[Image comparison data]

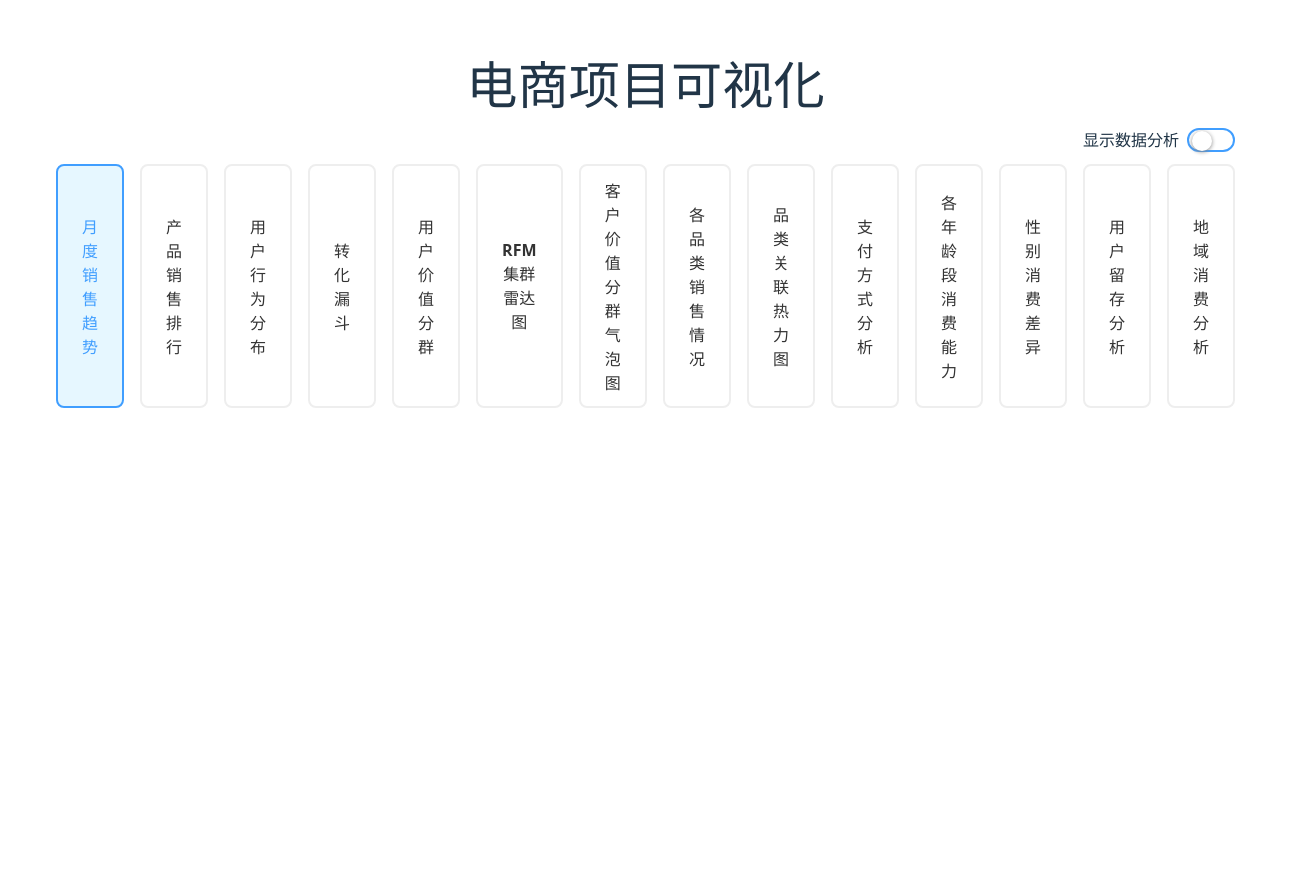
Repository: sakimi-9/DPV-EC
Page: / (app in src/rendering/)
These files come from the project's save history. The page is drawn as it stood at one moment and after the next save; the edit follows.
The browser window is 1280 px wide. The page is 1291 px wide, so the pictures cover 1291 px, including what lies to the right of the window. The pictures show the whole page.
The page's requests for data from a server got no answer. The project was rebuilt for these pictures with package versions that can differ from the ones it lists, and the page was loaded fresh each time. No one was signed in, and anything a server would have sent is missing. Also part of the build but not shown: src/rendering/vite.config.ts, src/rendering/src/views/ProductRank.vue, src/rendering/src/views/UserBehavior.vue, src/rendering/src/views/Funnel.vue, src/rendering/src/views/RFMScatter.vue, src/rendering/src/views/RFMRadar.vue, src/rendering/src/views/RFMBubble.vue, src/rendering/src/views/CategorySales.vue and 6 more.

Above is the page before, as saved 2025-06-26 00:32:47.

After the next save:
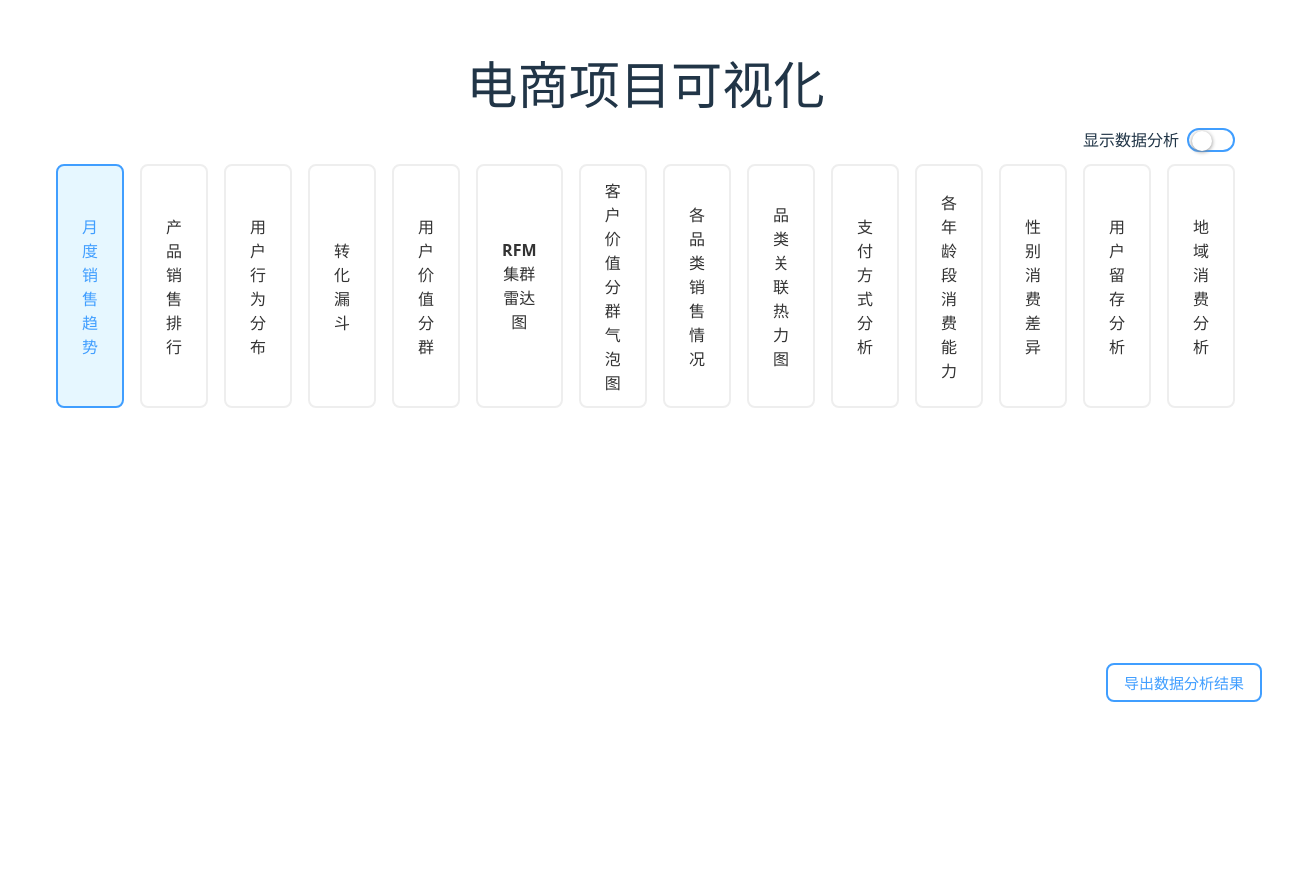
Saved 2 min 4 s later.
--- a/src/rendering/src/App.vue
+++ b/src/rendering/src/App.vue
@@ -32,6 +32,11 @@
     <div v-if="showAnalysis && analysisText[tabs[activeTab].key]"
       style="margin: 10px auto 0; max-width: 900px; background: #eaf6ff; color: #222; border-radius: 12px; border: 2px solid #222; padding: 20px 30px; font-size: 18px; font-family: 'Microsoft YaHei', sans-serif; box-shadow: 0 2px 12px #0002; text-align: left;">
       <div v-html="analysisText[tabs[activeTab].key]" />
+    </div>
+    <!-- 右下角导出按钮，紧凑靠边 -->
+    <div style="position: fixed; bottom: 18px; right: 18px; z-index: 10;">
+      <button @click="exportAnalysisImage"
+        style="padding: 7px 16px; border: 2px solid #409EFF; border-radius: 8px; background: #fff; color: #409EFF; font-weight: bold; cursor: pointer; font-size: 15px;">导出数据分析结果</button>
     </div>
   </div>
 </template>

▶ **Aim of the task**
The line containing "10px auto 0;" and every line after it, through the end of the records, should be repeated exactly and alone.

▶ **Result of the task**
       style="margin: 10px auto 0; max-width: 900px; background: #eaf6ff; color: #222; border-radius: 12px; border: 2px solid #222; padding: 20px 30px; font-size: 18px; font-family: 'Microsoft YaHei', sans-serif; box-shadow: 0 2px 12px #0002; text-align: left;">
       <div v-html="analysisText[tabs[activeTab].key]" />
+    </div>
+    <!-- 右下角导出按钮，紧凑靠边 -->
+    <div style="position: fixed; bottom: 18px; right: 18px; z-index: 10;">
+      <button @click="exportAnalysisImage"
+        style="padding: 7px 16px; border: 2px solid #409EFF; border-radius: 8px; background: #fff; color: #409EFF; font-weight: bold; cursor: pointer; font-size: 15px;">导出数据分析结果</button>
     </div>
   </div>
 </template>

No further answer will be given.